Prioritising social inequity
But there remains one major problem with this transition from a national identity to a global city identity. Many have been left behind. Social inequality has risen rapidly over the past two decades.
The only way for all Singaporeans to accept the pros and cons of living in a global city is if we can actually participate in it. Indeed, if Singaporeans from all backgrounds had shared in the city’s growth over the past decade, any supposed xenophobia would have been muted.
Addressing inequality — including in education, employment and income — remains this global city’s greatest priority. Though the government clearly recognises this and has begun to take steps to address this, it will not be easy reducing social inequality. Singapore faces global trends — such as economic and technological change — that have created a winner-takes-all global market economy, where wealth is increasingly concentrated at the top.
Domestically, meanwhile, mindset changes are needed. But it will not be easy convincing Singaporeans to embrace a more redistributive socio-economic model after decades of severe allergy to welfare.
And yet the alternative is dire. If Singapore is unable to reduce social inequality, lower-income citizens will become increasingly disenchanted both with their economic prospects and their sense of belonging in this global city. That could lead to serious social friction of the sort that Singapore has never before witnessed.
All roads lead to a global city
Given globalisation and the ongoing shift of economic power from the West to the East, it seems likely that all the global cities in the world — including Dubai, London, New York and Singapore — will experience some form of identity convergence.
Global cities will start to look and feel more and more like each other, from the kinds of shops that set up to the nature of business activities in the city. They will attract people from the same talent pools. These global cities will be similar, but each with a local flavour.
So, the end of (national) identity, but the start of something new? It is doubtful, though, if a global city identity can ever inspire fervour like a national identity can. In this new global city future, Singaporeans might never cheer for one of our own the way Malaysians of all stripes celebrated their Olympians.
But Singaporeans won’t worry too much about such things; we will just join the Malaysians in cheering Mr Lee and Ms Pandelela. After all, a winner is a winner, no matter what country — or city — they’re from.
[i]. Singapore’s National Population and Talent Division (NPTD) was unable to provide me with the data for the percentage of Singapore citizens born in Singapore. This is its official response: “The number of Singapore citizens, as at December 2011, is 3.27 million. We do not provide a breakdown in terms of local-born or naturalised citizens, as we regard them all as Singaporeans.”
Based on this, I do not know if the government does not have the data or if it has the data but does not want to release it to the public. In any case, I have performed a very rough calculation based on other publicly available data to arrive at a rough ‘guesstimate’ that 45.8% of Singapore’s total population (residents and non-residents) was born in Singapore.
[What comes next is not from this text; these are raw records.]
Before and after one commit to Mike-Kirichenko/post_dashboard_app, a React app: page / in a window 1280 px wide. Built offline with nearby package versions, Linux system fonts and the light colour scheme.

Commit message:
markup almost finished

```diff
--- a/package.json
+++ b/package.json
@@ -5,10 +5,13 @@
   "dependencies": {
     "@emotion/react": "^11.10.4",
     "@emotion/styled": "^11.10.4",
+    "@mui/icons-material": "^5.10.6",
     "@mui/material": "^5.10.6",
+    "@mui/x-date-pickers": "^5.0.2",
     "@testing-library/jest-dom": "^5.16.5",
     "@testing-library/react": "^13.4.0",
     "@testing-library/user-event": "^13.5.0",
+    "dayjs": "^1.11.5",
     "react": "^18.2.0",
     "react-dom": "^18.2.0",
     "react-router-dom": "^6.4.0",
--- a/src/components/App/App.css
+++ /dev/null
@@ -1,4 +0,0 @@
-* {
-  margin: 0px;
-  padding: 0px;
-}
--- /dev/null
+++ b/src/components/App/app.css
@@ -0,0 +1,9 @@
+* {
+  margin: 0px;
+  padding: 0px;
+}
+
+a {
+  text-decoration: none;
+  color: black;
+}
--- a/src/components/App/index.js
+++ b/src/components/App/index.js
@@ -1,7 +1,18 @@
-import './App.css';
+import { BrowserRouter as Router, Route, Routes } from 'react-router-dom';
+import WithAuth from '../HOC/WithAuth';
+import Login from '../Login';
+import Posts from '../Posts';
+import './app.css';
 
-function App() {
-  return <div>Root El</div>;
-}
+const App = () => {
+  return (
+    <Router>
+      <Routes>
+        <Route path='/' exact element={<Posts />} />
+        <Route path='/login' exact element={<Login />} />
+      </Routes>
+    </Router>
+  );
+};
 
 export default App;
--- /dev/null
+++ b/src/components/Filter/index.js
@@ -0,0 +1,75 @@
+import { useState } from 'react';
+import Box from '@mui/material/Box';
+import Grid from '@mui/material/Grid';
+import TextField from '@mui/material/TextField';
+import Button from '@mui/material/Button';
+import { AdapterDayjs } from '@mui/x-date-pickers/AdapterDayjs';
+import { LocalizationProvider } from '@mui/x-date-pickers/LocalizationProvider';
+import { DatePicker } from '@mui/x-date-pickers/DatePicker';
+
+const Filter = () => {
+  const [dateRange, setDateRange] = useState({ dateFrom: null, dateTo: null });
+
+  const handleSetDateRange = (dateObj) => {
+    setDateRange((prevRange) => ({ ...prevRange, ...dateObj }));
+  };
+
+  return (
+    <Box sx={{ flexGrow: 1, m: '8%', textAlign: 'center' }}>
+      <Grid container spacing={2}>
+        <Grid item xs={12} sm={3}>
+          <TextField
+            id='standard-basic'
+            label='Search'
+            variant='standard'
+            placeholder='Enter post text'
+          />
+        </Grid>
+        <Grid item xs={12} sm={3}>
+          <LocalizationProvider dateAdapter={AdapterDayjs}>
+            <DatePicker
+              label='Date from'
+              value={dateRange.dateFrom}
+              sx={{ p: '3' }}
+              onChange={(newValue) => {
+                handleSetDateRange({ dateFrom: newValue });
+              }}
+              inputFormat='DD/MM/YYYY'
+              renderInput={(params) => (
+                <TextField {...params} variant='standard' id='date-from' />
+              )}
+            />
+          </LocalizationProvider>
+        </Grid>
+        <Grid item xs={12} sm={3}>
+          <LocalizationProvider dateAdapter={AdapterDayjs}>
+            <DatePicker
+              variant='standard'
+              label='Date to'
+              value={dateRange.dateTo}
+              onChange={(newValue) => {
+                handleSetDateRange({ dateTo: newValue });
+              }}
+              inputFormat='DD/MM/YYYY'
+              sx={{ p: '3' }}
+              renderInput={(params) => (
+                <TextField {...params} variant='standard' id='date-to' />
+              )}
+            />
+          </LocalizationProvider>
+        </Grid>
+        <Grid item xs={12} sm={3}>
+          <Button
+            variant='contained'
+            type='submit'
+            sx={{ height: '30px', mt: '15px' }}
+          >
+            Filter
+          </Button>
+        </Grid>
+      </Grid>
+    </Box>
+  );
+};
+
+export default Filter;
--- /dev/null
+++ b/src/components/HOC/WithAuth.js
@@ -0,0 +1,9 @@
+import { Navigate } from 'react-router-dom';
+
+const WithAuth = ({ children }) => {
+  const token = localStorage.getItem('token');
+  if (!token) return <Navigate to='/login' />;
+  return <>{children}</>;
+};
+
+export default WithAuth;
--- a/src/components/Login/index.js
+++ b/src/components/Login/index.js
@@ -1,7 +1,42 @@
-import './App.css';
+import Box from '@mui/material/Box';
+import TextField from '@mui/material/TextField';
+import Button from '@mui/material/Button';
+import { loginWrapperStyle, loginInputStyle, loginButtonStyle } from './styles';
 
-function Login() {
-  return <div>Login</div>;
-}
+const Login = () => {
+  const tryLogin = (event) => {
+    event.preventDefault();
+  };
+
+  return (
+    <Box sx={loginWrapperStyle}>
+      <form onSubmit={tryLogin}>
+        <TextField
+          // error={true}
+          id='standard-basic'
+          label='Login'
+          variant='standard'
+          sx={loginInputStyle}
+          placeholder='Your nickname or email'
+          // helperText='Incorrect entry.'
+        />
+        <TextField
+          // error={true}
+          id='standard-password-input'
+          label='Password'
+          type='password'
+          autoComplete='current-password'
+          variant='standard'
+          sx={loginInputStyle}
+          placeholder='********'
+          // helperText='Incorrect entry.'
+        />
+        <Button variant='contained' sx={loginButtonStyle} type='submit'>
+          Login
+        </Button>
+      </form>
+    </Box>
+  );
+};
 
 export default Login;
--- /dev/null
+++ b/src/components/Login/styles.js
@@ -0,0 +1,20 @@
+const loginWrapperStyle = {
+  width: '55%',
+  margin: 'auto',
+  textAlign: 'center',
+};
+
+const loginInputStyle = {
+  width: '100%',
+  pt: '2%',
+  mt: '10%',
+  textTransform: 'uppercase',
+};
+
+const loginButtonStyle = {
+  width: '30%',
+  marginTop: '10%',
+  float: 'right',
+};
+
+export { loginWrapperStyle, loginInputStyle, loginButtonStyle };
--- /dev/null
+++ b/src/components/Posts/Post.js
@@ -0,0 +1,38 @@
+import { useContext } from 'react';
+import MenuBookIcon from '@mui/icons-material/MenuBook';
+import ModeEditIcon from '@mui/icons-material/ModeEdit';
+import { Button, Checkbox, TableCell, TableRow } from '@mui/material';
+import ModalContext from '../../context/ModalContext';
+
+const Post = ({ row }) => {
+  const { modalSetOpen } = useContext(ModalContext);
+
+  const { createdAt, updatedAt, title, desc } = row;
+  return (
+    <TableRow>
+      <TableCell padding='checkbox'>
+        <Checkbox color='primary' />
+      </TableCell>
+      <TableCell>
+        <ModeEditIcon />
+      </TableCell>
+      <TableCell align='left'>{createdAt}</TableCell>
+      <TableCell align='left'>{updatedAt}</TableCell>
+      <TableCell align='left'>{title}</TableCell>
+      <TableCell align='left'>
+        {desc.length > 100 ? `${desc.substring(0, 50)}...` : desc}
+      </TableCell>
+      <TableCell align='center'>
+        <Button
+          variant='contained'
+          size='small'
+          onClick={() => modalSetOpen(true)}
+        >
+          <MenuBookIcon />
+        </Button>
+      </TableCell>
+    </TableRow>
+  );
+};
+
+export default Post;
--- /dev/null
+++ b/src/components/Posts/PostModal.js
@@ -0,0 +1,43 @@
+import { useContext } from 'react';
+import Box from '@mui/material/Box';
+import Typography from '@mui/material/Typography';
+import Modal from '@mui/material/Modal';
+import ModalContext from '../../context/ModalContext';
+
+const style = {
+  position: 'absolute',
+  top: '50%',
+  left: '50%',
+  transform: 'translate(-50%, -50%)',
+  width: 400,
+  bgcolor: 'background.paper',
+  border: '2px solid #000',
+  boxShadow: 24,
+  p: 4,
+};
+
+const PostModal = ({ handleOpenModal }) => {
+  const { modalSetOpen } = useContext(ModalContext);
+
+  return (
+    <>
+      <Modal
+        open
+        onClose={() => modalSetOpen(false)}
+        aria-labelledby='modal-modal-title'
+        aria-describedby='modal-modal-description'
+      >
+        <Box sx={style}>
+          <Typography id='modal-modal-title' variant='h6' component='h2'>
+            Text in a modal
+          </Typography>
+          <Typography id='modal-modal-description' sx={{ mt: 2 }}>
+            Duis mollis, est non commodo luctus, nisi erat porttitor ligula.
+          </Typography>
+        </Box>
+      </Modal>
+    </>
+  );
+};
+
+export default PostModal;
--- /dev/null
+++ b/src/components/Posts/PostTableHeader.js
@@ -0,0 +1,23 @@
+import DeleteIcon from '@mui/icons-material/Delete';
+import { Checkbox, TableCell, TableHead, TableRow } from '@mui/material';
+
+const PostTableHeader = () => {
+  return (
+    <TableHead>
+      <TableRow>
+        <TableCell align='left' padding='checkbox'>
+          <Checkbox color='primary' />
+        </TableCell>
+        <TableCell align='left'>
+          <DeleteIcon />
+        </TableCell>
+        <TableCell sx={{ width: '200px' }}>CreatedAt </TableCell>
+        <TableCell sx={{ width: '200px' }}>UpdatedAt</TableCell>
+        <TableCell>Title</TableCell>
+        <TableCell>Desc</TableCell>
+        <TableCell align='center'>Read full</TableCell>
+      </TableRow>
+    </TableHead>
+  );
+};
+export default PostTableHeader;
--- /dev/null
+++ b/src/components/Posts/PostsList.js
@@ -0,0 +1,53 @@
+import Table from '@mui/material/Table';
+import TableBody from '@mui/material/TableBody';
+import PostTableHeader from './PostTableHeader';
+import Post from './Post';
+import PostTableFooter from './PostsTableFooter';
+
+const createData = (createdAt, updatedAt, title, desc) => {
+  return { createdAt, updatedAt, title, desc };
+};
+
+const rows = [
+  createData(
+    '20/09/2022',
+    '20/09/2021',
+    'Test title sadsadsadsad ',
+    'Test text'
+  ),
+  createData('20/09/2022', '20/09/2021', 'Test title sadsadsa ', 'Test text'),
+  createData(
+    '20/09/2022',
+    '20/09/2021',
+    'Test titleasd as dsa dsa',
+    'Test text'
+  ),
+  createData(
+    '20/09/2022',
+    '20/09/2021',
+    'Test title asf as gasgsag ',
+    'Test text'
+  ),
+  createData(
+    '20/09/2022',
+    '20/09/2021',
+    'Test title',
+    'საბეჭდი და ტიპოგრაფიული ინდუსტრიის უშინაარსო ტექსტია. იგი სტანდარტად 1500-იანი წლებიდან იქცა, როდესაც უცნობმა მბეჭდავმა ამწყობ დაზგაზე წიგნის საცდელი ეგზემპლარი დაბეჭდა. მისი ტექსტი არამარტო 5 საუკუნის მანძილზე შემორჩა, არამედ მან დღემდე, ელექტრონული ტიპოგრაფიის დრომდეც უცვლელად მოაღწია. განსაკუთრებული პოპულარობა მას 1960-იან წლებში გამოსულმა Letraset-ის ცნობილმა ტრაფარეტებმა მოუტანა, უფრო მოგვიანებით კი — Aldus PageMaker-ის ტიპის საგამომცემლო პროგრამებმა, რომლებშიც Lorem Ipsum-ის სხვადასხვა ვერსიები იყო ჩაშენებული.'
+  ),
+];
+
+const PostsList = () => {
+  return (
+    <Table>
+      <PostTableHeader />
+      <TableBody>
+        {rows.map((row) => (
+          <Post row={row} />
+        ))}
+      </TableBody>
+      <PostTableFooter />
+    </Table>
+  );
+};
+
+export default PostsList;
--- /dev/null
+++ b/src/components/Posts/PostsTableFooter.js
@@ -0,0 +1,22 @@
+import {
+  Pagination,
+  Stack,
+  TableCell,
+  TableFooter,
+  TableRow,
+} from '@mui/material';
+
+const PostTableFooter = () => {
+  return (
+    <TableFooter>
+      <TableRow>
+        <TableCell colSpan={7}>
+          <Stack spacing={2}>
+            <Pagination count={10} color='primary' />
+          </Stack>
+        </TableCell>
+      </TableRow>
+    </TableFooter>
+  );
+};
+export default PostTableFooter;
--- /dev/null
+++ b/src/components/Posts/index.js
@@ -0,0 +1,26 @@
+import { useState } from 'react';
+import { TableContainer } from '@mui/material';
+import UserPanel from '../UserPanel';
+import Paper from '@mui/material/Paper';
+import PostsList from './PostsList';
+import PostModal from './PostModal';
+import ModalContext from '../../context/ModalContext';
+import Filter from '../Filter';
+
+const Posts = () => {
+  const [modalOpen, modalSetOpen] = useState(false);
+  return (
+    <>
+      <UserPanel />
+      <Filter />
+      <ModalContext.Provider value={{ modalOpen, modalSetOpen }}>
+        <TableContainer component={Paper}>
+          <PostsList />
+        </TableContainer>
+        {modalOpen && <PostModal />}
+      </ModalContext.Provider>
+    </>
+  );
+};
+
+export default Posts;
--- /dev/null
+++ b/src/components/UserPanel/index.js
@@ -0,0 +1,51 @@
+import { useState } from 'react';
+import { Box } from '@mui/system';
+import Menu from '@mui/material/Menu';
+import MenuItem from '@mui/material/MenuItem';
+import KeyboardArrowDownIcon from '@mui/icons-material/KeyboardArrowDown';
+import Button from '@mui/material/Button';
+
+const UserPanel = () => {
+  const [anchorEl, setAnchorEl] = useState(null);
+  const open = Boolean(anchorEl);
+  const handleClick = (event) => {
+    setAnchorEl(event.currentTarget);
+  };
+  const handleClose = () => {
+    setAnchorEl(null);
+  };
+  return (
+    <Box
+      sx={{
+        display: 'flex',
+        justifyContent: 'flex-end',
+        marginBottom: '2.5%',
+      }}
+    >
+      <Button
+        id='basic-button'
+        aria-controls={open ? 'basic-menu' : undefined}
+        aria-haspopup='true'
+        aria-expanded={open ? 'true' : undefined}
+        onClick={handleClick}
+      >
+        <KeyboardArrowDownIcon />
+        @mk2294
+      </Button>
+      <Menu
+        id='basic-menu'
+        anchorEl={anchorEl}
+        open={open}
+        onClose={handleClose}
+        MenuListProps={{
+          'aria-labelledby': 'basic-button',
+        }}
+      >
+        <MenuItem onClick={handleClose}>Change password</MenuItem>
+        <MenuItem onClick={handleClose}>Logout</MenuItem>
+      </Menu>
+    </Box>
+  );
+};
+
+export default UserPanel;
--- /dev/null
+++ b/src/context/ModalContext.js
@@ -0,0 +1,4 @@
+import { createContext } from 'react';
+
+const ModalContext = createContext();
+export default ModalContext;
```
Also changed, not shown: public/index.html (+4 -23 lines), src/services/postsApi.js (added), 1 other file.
Percentage of citizens in total population, 2011: 62.2% (from government sources)
Percentage of citizens that are born in Singapore, 2011: 73.6% (my own calculation)
Therefore, percentage of total population that was born in Singapore, 2011: 45.8%
For more detail on the assumptions in my calculation, please refer to this page.